2012 marks Ontario’s claim as the largest producer of wind energy in Canada among all Canadian provinces, with more than 1,950 megawatts of installed wind power capacity generated by more than 1,000 wind turbines. By 2018, Ontario expects to install more than 5,600 megawatts of new wind energy capacity, creating 80,000 person years of employment and attracting $16.4 billion in private investment.
Subject to final approval from the Ontario Ministry of the Environment, the targeted start for construction on the 124-turbine Ontario joint venture between Pattern and Samsung is the third quarter of 2012, with the wind power project fully operational by early 2014.
"South Kent Wind is one of four separate wind energy power purchase agreements between Pattern, Samsung and the Ontario Power Authority (OPA) that will ultimately provide 870 megawatts of clean energy to OPA, enough to power more than 300,000 homes every year," said Stuart McFadden, Manager, Business Development, Municipality of Chatham-Kent.
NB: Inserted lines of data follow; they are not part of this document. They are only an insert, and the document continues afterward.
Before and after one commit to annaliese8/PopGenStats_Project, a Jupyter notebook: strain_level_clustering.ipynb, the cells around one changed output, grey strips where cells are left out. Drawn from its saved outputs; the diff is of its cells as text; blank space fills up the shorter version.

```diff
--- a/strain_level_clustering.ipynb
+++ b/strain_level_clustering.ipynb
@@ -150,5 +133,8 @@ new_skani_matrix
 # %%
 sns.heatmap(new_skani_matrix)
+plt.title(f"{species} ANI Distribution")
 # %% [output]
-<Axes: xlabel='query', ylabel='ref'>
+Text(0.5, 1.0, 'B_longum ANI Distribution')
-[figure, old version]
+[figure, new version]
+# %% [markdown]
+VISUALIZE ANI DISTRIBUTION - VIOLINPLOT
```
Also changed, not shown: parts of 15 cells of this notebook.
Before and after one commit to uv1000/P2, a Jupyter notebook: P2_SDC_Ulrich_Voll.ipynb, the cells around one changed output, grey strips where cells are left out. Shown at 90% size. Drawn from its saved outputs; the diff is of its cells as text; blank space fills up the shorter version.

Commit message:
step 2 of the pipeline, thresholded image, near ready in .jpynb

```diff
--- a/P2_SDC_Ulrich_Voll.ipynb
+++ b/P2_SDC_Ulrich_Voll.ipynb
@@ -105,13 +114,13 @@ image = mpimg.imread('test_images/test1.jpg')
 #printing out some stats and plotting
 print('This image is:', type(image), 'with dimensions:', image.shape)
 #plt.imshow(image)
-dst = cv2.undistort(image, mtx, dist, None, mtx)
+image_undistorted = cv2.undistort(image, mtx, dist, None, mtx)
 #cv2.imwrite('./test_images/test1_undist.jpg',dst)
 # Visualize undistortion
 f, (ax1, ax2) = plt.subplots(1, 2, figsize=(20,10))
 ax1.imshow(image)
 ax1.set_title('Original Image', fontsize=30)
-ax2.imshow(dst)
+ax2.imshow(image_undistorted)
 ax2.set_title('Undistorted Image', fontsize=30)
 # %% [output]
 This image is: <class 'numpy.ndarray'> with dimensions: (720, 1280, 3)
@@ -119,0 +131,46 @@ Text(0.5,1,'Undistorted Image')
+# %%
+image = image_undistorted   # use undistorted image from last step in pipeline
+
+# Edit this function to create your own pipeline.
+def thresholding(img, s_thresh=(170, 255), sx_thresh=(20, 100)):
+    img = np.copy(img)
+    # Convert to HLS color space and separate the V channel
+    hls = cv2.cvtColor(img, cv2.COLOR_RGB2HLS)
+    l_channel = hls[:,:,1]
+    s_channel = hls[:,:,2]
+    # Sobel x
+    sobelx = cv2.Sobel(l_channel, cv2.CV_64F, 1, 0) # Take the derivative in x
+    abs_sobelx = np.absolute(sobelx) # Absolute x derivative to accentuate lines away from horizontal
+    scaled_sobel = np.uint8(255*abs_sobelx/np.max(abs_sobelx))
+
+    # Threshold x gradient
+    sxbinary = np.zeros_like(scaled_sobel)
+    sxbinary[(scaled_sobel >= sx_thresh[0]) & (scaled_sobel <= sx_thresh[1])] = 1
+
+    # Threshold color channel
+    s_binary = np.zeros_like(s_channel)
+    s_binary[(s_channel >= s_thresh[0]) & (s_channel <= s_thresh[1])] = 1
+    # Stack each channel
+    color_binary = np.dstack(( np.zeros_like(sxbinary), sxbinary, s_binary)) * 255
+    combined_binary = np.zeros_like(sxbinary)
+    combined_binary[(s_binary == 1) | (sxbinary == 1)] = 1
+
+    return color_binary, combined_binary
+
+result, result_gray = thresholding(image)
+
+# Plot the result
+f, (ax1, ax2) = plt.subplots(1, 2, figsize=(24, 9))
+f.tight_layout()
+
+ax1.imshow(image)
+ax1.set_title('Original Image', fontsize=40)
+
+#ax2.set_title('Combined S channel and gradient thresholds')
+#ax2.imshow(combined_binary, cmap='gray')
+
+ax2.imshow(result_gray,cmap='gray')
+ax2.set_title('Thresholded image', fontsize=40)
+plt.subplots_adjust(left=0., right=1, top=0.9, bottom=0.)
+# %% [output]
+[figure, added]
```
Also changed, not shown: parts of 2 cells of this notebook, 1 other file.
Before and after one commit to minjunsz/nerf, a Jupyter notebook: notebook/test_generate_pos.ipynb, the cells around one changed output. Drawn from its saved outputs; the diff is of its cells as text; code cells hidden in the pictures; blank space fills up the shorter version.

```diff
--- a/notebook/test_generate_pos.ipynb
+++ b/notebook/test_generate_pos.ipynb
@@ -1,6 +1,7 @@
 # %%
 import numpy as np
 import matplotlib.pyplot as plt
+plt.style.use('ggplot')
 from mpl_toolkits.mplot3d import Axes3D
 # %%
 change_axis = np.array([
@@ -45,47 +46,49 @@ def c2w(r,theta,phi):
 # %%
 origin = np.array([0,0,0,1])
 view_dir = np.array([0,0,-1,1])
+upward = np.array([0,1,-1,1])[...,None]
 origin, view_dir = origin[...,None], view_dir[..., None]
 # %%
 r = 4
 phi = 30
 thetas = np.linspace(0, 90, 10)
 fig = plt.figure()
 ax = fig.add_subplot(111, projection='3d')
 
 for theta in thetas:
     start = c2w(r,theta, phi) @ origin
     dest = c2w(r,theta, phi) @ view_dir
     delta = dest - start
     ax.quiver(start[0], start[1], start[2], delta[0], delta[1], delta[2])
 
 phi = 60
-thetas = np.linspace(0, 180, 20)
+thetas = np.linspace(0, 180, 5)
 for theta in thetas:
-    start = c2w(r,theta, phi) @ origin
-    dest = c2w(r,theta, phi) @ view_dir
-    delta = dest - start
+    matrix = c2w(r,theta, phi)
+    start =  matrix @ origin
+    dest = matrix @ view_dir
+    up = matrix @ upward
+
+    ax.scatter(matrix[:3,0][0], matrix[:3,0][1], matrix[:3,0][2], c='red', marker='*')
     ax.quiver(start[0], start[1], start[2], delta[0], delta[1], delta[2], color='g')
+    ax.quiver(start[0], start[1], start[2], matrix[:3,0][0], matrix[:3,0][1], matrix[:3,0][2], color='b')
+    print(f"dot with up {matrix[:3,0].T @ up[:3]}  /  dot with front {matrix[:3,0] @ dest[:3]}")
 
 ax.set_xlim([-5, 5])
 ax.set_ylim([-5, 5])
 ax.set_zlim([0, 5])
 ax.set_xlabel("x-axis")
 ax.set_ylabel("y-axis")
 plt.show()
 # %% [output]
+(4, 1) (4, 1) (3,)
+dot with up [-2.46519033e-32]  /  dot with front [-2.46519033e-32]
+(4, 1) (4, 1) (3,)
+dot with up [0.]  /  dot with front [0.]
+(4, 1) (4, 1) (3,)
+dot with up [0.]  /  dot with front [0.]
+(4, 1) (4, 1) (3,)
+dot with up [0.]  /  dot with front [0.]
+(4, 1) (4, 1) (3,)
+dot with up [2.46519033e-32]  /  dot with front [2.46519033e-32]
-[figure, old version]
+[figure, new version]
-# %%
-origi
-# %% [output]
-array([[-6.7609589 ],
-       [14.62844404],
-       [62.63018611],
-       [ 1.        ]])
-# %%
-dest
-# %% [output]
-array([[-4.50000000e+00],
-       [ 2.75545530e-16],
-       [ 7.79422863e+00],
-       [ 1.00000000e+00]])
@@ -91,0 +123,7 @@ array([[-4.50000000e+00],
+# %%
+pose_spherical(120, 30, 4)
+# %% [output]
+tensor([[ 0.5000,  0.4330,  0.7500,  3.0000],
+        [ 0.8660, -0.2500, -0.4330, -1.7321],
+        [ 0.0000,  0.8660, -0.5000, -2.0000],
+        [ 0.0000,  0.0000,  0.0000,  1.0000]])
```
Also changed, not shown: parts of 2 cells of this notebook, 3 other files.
"South Kent Wind and our other wind projects under development in Ontario represent a historic commitment to creating jobs, building factories and installing wind power projects in the province," said Mike Garland, CEO of Pattern Energy. "These projects and the establishment of wind tower and blade factories in Ontario are direct evidence of the government’s initiatives creating a vibrant green energy economy and putting thousands of Ontarians to work."
The plans for the $600 million South Kent Wind project will create Ontario economic benefits including approximately 300 construction jobs, 20 permanent jobs, an estimated $800,000 of annual tax revenue, and a community benefits program supporting local causes over the life of the project. The project’s environmental benefits include the production of clean and renewable energy equivalent to the annual needs of 73,000 Ontario homes and offsetting more than 877,000 tonnes of carbon dioxide compared to electricity generated by coal — equal to taking 157,000 cars off the roads each year.
Ontario is a North American leader in the adoption of green energy policies with its passing of the Green Energy Act in May 2009. Targeted programs available to the alternative energy and clean technology sector include: Ontario Power Authority Feed-in Tariff Program, the $590 million SDTC SD Tech Fund, the $500 million SDTC NextGen Biofuels Fund, the Ontario Emerging Technology Fund, the Ontario Innovation Demonstration Fund and the Ontario Power Authority Conservation Fund.
The Ontario Clean Technology Alliance offers a highly educated workforce, excellent growth opportunities, a low-risk business environment, and generous R&D tax credits that are the envy of other countries. The Alliance includes Greater Toronto Area, Ottawa Region, City of Hamilton, Waterloo Region, Niagara Region, Windsor-Essex, City of London, Sarnia-Lambton, City of Guelph, the Municipality of Chatham-Kent and the Southwestern Ontario Marketing Alliance. The Department of Foreign Affairs and International Trade Canada as well as the Ontario Ministry of Economic Development and Innovation are also Alliance partners.